Which makes sense, considering that drummer Matt Tong and bassist Gordon Moakes left the band in 2013 and 2015 respectively, and have since been replaced by Louise Bartle (drums) and Justin Harris (bass, keyboards), though Bartle joined the band after recording sessions wrapped. Of his newest bandmates, Okereke recently told The Guardian that “It’s amazing how they’ve reinvigorated our existing catalogue. I think we have a different groove now.”
Not surprisingly with a title like Hymns, the album contains spiritual undertones throughout, though its thematic focus revolves around faith, devotion and redemption of non-religious varieties. Boasting a rolling chant that calls to mind Kanye West’s “Jesus Walks” and is sonically reminiscent of ‘90s-era Depeche Mode in its latter half, the hypnotic “Only He Can Heal Me” explores the power of a lover’s unique healing powers. The most straight-ahead rocker among the eleven tracks here, the blues guitar-soaked “The Good News” finds a lovelorn Okereke seeking solace in troubled times, conceding that “I used to find my answers / In the gospels of St. John / But now I find them at the bottom / Of this shot glass.”
A palpable sense of regret about opportunities missed can be discerned, most notably within the two solemn tracks that conclude the album. On the hushed ballad “Exes,” Okereke apologizes to the lovers he’s done wrong and may have treated too casually, aiming to reassure them that despite their ephemeral time together, he still found meaning in the connections he formed with them. The subdued closing track “Living Lux” could be interpreted as another ode to a love affair gone wrong or perhaps even a final goodbye of sorts to former bandmate Tong, as suggested in the chorus that inquires, “Don't you remember? / How this began? / You begged me for a chance / Don't waste your sorry / No, don't waste your goodbyes.”
Two songs in particular emerge as the unequivocal highlights and qualify as some of the strongest material Bloc Party has crafted to date. The melodic, propulsive groove of “So Real” is arguably the album’s finest moment, with the band allowing the gorgeous guitar and keyboard-driven rhythm to swell and shine. On the somber “Different Drugs,” Okereke desperately contemplates whether a drug exists that can cure his fractured relationship, though he concedes that the “temptation to vacate” through artificial highs actually precludes he and his partner from finding resolution.
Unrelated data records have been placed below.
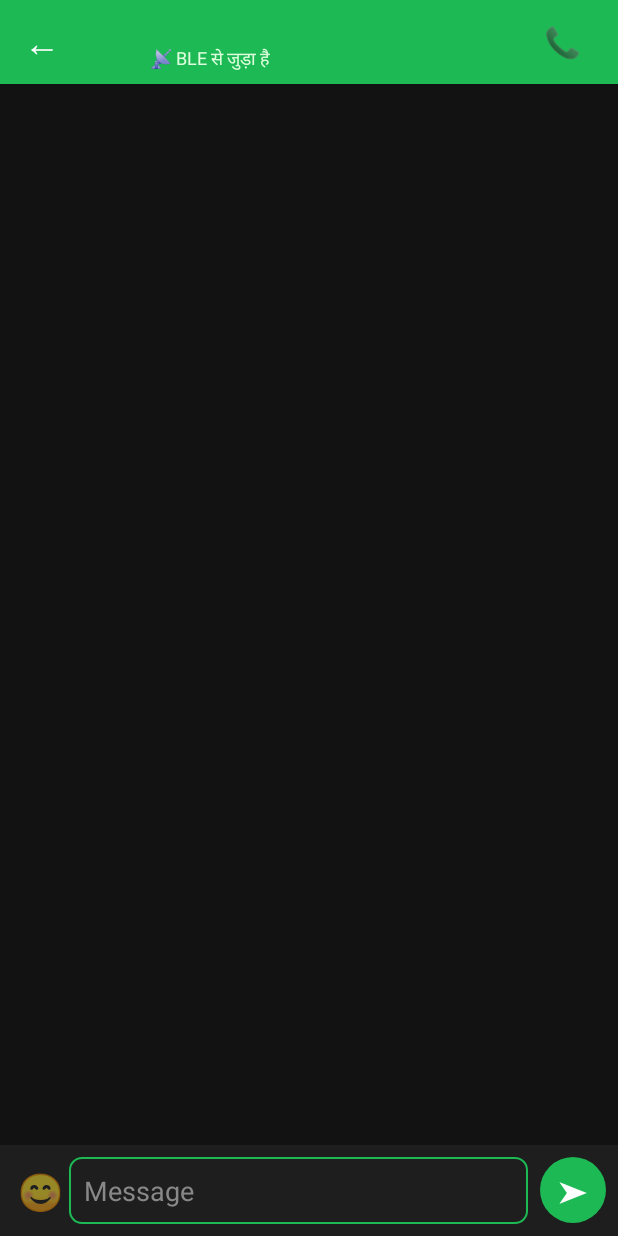
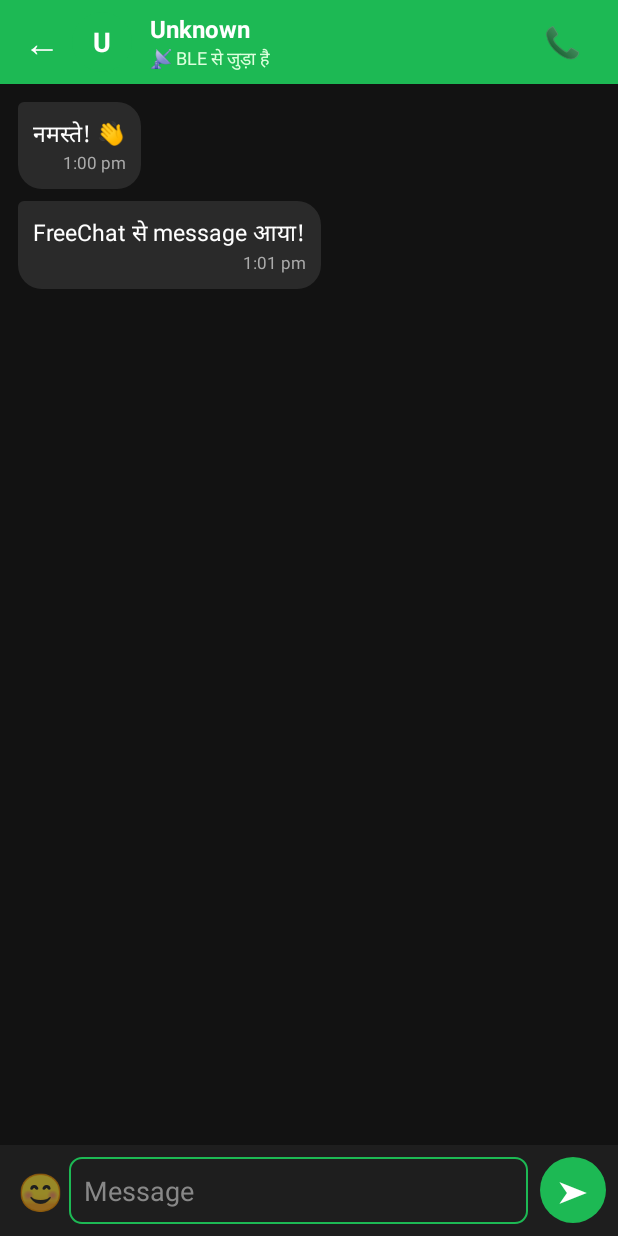
Before and after one commit to asrajuff-del/FreeChat, an Android app: the ChatActivity screen opened directly, with no data from a screen before it, on a phone screen of 412 x 824 dp. Run offline under Robolectric (Android 15) with nearby library versions, the phone set to English and light mode, and no system bars.

Commit message:
Update ChatActivity with message bubbles

```diff
--- a/app/src/main/java/com/freechat/app/ChatActivity.java
+++ b/app/src/main/java/com/freechat/app/ChatActivity.java
@@ -3,50 +3,61 @@ package com.freechat.app;
 import android.os.Bundle;
 import android.text.TextUtils;
 import android.widget.EditText;
-import android.widget.ImageButton;
+import android.widget.TextView;
 import androidx.appcompat.app.AppCompatActivity;
-import androidx.appcompat.widget.Toolbar;
 import androidx.recyclerview.widget.LinearLayoutManager;
 import androidx.recyclerview.widget.RecyclerView;
+import java.text.SimpleDateFormat;
 import java.util.ArrayList;
+import java.util.Date;
 import java.util.List;
+import java.util.Locale;
 
 public class ChatActivity extends AppCompatActivity {
 
     private EditText etMessage;
-    private ImageButton btnSend;
+    private TextView btnSend;
     private RecyclerView rvMessages;
-    private List<String> messages = new ArrayList<>();
+    private List<MessageAdapter.Message> messages = new ArrayList<>();
     private MessageAdapter adapter;
 
     @Override
     protected void onCreate(Bundle savedInstanceState) {
         super.onCreate(savedInstanceState);
         setContentView(R.layout.activity_chat);
-        Toolbar toolbar = findViewById(R.id.toolbar);
-        setSupportActionBar(toolbar);
-        getSupportActionBar().setTitle("Chat");
-        getSupportActionBar().setDisplayHomeAsUpEnabled(true);
+
+        String name = getIntent().getStringExtra("name");
+        if (name == null) name = "Unknown";
+
+        TextView tvBack = findViewById(R.id.tvBack);
+        TextView tvAvatar = findViewById(R.id.tvAvatar);
+        TextView tvName = findViewById(R.id.tvName);
+
+        tvAvatar.setText(name.substring(0, 1).toUpperCase());
+        tvName.setText(name);
+        tvBack.setOnClickListener(v -> finish());
+
         etMessage = findViewById(R.id.etMessage);
         btnSend = findViewById(R.id.btnSend);
         rvMessages = findViewById(R.id.rvMessages);
+
         adapter = new MessageAdapter(messages);
         rvMessages.setLayoutManager(new LinearLayoutManager(this));
         rvMessages.setAdapter(adapter);
+
+        messages.add(new MessageAdapter.Message("नमस्ते! 👋", false, "1:00 pm"));
+        messages.add(new MessageAdapter.Message("FreeChat से message आया!", false, "1:01 pm"));
+        adapter.notifyDataSetChanged();
+
         btnSend.setOnClickListener(v -> {
             String msg = etMessage.getText().toString().trim();
             if (!TextUtils.isEmpty(msg)) {
-                messages.add(msg);
+                String time = new SimpleDateFormat("h:mm a", Locale.getDefault()).format(new Date());
+                messages.add(new MessageAdapter.Message(msg, true, time));
                 adapter.notifyItemInserted(messages.size() - 1);
                 rvMessages.scrollToPosition(messages.size() - 1);
                 etMessage.setText("");
             }
         });
     }
-
-    @Override
-    public boolean onSupportNavigateUp() {
-        finish();
-        return true;
-    }
 }
```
Despite an otherwise gratifying listen overall, one track falls painfully flat. Ironically, that dubious honor goes to the skippable album opener and lead single “The Love Within,” which trudges along atop a rather insipid guitar loop that could easily be mistaken for lazily constructed synths. Adding injury to insult are the song’s surprisingly clichéd lyrics, which include Okereke describing love as “sweeter than any drug” and languidly inquiring “So do you want to get high?” without offering any convincing reasons why anyone would wish to partake. Fortunately, the forgettable moments like this one are rare across the entire song suite.
Diehard Bloc Party fans will likely approach and absorb Hymns with stubborn skepticism. But here’s to hoping that a fair number of them can see beyond such rigidness of expectation and appreciate this solid addition to the canon of one of the 21st century’s most consistently enchanting bands. Indeed, Hymns seems an album that will surely continue to reveal its less obvious charms with time and repeated spins.